- **Exercise description**
Report back every line below that carries the word "your".

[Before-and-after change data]
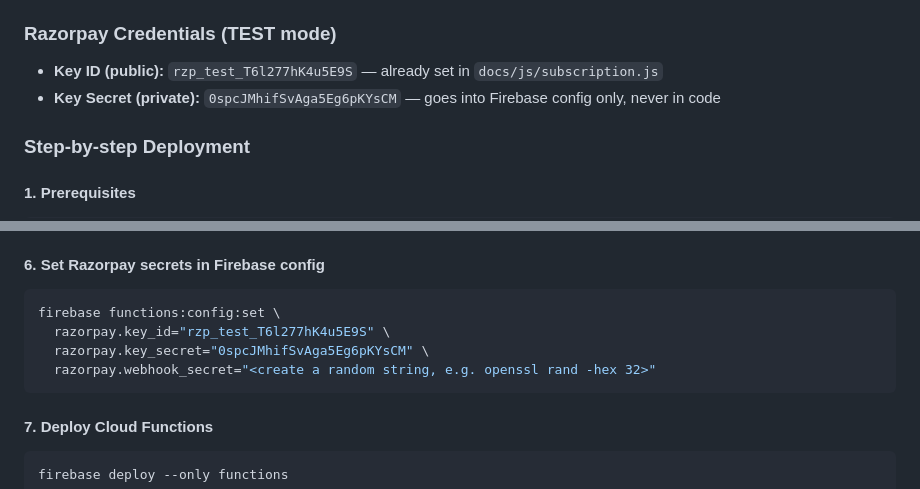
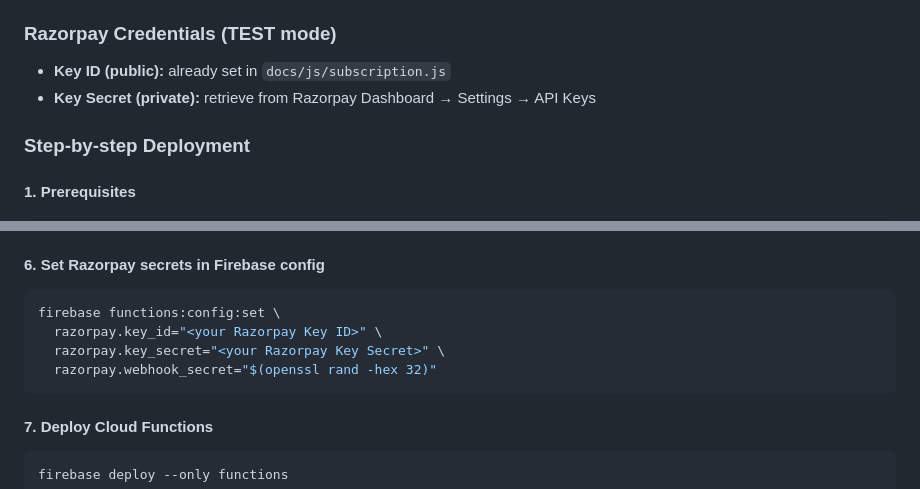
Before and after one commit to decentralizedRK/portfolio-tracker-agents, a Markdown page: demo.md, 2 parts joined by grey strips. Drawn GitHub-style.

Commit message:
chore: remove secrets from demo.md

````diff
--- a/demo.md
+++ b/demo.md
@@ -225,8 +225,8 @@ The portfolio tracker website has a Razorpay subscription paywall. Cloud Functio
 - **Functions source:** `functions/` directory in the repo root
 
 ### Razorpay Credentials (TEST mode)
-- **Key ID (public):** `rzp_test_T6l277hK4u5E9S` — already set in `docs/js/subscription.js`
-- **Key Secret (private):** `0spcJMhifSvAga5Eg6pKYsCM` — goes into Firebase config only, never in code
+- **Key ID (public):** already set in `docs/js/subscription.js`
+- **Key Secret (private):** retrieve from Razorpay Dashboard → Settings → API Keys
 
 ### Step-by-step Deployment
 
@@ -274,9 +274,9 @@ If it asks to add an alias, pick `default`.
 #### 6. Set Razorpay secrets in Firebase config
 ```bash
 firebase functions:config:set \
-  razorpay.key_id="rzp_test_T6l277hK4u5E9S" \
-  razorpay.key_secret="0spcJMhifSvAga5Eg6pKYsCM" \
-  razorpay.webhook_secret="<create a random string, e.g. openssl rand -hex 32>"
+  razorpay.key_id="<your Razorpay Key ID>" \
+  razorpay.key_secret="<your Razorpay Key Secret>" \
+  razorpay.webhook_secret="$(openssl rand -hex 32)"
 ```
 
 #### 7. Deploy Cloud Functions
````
==
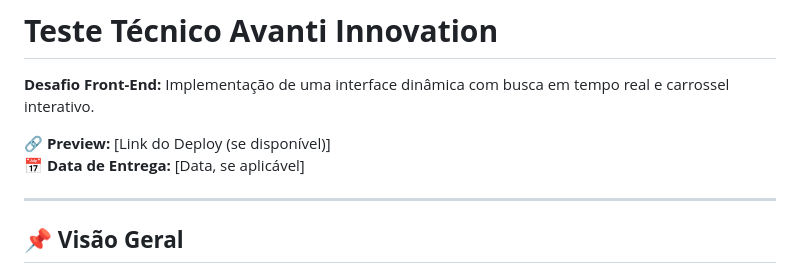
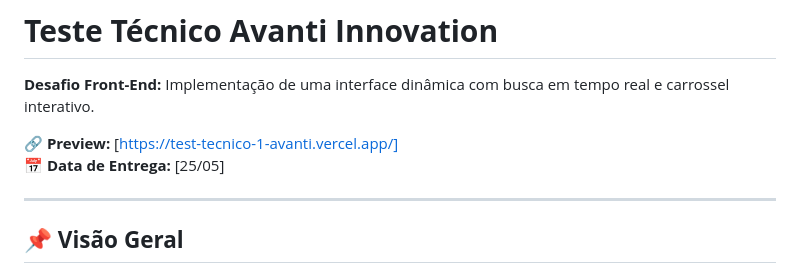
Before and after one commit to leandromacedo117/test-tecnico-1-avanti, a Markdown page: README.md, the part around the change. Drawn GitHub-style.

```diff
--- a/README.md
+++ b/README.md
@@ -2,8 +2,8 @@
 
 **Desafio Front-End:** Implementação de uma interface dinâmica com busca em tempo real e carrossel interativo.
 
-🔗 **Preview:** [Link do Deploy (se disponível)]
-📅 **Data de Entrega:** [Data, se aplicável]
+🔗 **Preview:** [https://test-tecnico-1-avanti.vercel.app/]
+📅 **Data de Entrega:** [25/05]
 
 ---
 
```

- **Finished task**
+  razorpay.key_id="<your Razorpay Key ID>" \
+  razorpay.key_secret="<your Razorpay Key Secret>" \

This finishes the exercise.